* [Action item]
For the records below, the count of lines that hold "podaci" is required; give only that number.

* [The records]

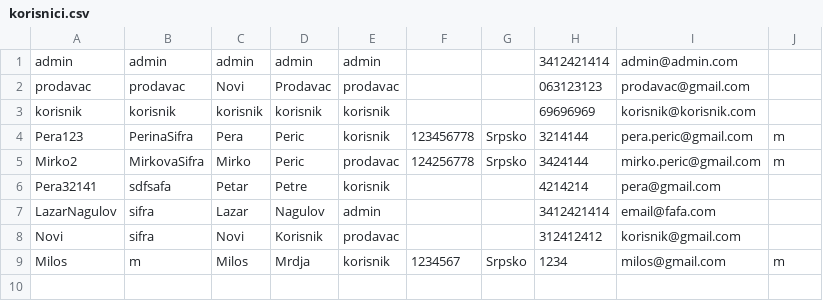
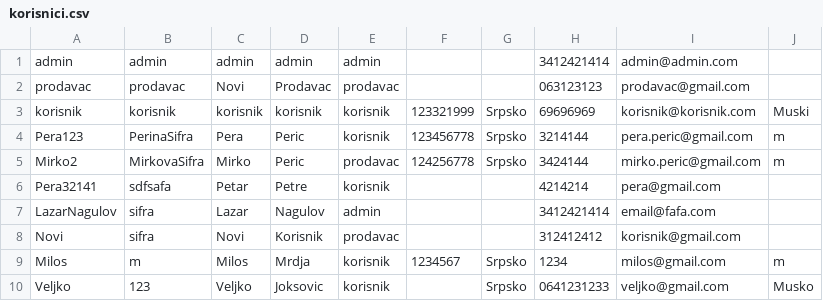
Before and after one commit to lazarnagulov/Aerodormi, a CSV file: podaci/korisnici.csv, drawn as a sheet.

```diff
--- a/podaci/korisnici.csv
+++ b/podaci/korisnici.csv
@@ -2,3 +2,3 @@ admin,admin,admin,admin,admin,,,3412421414,admin@admin.com,
 prodavac,prodavac,Novi,Prodavac,prodavac,,,063123123,prodavac@gmail.com,
-korisnik,korisnik,korisnik,korisnik,korisnik,,,69696969,korisnik@korisnik.com,
+korisnik,korisnik,korisnik,korisnik,korisnik,123321999,Srpsko,69696969,korisnik@korisnik.com,Muski
 Pera123,PerinaSifra,Pera,Peric,korisnik,123456778,Srpsko,3214144,pera.peric@gmail.com,m
@@ -9 +9,2 @@ Novi,sifra,Novi,Korisnik,prodavac,,,312412412,korisnik@gmail.com,
 Milos,m,Milos,Mrdja,korisnik,1234567,Srpsko,1234,milos@gmail.com,m
+Veljko,123,Veljko,Joksovic,korisnik,,Srpsko,0641231233,veljko@gmail.com,Musko
```
Also changed, not shown: podaci/karte.csv, podaci/konkretni_letovi.csv, 10 other files.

* [Your solution]
4